Now it is abundantly clear that global automakers are ramping up in Mexico. The trend began late last year, when General Motors said it would invest $3.5 billion to expand and modernize its four auto manufacturing plants.
Ford will create 3,800 direct jobs, while Toyota said it will create in excess of 2,000 jobs in Mexico. It seems automakers are shifting from offshore to nearshore, taking advantage of Mexico’s low labor costs and proximity to the lucrative U.S. market.
Other advantages that manufacturers want to capitalize on are Mexico’s free trade agreements with nearly 45 countries and and the country’s robust transportation network that makes it easy to export cars and trucks.

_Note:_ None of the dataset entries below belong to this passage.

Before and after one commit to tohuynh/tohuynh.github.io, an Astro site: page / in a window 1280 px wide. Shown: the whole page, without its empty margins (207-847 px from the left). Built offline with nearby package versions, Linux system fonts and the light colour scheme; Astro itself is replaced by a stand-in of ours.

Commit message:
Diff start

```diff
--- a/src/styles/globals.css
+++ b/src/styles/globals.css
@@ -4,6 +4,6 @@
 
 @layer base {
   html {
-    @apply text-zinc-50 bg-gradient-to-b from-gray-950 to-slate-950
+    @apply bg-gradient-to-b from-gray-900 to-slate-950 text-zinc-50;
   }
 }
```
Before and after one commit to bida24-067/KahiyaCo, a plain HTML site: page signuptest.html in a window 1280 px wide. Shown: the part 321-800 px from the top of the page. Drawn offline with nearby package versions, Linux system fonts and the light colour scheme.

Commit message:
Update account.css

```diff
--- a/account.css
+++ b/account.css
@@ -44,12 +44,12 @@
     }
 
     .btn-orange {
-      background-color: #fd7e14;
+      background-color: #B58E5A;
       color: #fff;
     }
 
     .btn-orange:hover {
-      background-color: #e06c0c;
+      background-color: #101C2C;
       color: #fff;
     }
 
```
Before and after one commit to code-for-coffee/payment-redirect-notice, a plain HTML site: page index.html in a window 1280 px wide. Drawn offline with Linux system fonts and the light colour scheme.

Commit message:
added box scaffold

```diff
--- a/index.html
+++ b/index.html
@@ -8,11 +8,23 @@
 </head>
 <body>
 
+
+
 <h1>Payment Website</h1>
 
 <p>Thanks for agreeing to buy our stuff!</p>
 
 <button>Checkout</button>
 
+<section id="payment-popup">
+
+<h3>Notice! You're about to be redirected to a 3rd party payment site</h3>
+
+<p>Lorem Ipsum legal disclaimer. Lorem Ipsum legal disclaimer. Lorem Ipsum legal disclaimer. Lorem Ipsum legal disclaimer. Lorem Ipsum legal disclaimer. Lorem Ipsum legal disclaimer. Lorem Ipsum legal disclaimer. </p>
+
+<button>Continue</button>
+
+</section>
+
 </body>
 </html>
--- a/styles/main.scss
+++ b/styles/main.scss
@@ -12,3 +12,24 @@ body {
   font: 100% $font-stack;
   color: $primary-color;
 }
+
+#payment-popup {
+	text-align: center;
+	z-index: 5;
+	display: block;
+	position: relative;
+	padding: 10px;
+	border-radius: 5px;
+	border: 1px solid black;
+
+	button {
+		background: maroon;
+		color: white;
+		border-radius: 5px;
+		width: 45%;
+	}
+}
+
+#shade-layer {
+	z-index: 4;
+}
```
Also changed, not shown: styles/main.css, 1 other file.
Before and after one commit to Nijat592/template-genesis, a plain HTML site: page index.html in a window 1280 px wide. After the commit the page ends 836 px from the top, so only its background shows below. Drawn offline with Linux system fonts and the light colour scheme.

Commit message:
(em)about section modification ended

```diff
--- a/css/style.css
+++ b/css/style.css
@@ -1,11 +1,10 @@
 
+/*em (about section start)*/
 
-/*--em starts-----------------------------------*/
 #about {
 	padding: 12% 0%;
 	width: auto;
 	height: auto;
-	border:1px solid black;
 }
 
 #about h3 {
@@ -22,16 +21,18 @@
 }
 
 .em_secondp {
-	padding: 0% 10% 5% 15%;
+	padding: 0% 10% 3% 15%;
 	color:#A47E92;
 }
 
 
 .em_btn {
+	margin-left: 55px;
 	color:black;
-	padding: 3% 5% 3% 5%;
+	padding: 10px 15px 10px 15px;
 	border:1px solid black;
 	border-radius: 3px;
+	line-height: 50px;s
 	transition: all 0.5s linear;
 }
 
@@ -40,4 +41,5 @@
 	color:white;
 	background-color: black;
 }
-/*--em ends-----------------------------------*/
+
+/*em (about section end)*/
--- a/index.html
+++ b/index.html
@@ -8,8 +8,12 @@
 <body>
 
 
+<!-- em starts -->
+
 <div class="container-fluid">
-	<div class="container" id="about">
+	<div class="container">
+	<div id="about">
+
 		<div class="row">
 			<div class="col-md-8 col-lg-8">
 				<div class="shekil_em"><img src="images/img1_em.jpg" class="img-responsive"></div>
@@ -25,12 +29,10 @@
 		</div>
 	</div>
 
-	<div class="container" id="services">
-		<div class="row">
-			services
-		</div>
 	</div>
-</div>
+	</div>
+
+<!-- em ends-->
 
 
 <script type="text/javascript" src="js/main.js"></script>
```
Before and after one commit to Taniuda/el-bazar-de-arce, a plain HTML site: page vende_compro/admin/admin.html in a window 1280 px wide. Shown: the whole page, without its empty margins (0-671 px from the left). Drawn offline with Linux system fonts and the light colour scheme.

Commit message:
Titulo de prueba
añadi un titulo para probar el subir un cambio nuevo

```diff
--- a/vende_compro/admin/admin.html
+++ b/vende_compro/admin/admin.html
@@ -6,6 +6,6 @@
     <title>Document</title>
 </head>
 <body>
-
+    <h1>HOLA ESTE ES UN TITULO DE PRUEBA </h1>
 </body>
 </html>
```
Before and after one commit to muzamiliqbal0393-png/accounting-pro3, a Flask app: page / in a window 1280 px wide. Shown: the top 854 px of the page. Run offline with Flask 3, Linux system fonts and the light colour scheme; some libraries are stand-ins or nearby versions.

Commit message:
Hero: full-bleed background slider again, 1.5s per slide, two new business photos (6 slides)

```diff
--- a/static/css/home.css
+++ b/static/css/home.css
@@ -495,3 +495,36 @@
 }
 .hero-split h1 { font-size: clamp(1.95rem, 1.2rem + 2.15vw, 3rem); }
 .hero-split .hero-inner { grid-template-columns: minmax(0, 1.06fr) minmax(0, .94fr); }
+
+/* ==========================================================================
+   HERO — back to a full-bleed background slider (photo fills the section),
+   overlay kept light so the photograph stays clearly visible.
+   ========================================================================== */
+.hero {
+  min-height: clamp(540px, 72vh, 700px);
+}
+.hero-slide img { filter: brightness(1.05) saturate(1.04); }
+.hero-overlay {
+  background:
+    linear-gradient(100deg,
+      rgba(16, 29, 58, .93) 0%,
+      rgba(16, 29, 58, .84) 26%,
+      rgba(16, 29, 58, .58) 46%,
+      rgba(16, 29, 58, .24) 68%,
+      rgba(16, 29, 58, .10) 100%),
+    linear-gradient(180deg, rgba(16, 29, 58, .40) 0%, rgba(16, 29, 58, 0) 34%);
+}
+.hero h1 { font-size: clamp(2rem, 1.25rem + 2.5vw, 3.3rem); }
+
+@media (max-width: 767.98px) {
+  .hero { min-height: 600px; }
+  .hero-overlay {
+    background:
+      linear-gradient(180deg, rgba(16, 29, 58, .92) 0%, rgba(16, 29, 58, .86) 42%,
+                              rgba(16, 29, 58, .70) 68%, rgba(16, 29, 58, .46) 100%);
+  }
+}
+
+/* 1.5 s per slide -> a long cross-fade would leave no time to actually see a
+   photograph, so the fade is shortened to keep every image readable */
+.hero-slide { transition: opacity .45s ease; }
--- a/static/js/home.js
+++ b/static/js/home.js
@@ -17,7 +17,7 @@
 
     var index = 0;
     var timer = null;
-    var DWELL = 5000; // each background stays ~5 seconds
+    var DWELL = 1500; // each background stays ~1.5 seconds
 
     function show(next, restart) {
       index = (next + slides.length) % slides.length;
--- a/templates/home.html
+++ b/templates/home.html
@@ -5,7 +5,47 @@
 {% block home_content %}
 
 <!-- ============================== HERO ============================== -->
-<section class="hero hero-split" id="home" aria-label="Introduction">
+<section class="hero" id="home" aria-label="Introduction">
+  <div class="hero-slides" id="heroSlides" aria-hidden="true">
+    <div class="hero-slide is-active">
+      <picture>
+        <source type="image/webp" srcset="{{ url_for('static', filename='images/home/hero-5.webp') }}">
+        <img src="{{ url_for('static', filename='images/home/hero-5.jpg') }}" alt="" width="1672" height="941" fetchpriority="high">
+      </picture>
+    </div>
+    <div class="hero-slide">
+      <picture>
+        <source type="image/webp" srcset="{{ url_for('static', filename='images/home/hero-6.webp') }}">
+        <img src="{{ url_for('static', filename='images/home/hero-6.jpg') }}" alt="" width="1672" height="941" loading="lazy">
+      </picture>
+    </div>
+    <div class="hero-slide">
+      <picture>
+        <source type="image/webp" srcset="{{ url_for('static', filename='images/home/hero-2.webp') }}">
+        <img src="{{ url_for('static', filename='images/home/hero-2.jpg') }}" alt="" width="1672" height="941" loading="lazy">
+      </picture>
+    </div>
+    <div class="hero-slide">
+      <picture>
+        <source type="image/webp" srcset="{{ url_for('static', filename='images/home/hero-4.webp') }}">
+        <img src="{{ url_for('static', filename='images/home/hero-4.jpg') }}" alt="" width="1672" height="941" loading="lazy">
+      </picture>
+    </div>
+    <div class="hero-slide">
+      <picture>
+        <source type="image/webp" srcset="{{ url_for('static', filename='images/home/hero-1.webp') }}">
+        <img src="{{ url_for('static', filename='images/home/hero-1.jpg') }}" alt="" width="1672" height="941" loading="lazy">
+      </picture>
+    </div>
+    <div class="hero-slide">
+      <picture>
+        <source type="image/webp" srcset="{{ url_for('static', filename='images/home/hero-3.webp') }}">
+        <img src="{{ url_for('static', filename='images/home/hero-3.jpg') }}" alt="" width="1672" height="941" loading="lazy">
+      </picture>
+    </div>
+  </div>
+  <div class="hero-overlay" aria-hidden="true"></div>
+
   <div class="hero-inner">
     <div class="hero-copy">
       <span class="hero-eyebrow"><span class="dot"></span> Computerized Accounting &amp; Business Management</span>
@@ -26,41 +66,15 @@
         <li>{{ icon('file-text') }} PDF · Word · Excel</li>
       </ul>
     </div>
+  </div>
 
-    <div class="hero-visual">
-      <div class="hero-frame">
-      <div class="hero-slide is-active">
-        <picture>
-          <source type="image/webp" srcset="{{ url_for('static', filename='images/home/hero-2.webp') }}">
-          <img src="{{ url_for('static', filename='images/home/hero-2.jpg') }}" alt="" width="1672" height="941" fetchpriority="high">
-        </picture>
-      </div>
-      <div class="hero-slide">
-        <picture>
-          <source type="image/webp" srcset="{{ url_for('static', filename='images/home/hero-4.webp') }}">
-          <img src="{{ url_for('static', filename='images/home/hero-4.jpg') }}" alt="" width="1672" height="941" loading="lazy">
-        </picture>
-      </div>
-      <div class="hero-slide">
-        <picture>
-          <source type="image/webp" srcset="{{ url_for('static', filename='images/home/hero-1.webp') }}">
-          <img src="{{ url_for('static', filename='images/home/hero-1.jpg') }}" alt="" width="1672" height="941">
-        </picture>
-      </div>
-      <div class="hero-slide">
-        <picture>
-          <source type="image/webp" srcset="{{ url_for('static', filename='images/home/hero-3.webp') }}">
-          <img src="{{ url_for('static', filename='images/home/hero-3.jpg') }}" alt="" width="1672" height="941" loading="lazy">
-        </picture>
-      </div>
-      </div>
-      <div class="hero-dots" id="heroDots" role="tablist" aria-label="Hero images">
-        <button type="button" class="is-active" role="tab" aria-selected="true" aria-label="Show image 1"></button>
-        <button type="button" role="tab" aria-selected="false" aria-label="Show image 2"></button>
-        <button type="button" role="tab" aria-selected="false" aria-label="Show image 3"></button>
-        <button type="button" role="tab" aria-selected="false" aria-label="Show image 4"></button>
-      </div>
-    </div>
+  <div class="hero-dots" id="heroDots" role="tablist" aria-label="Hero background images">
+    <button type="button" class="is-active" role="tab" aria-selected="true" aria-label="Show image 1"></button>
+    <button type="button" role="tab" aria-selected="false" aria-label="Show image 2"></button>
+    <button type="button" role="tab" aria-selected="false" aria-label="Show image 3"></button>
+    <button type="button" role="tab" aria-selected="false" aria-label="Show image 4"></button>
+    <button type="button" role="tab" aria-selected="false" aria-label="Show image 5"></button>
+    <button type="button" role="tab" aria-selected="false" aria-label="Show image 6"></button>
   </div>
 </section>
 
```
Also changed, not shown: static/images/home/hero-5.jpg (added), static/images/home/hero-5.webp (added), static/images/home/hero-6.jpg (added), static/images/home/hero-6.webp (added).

In a statement, Ford announced three major projects: a new engine plant in Chihuahua, expansion of diesel engine lines in Chihuahua and a new transmission plant in Guanajuato.
“Ford is making a significant commitment to our business in Mexico with investment in two new facilities, while aiming to make our vehicles even more fuel-efficient with a new generation of engines and transmissions our team in Mexico will build,” said Joe Hinrichs, Ford’s President of The Americas.
Auto engines manufactured in Mexico will be exported to the United States, Canada, South America and the Asia-Pacific region.
Ford already has 11,300 employees in Mexico, and the company’s top model cars – including the Ford Fiesta, Fusion and Lincoln MKZ – are manufactured in the country. Ford has also established an Engineering Center in Mexico, which employs more than 1,100 engineers.
“Currently within Ford, Mexico is the fourth vehicle producer, the fourth largest engine producer and is the second largest nation supplying Ford’s global manufacturing facilities,” said Gabriel Lopez, Ford Mexico’s president and CEO.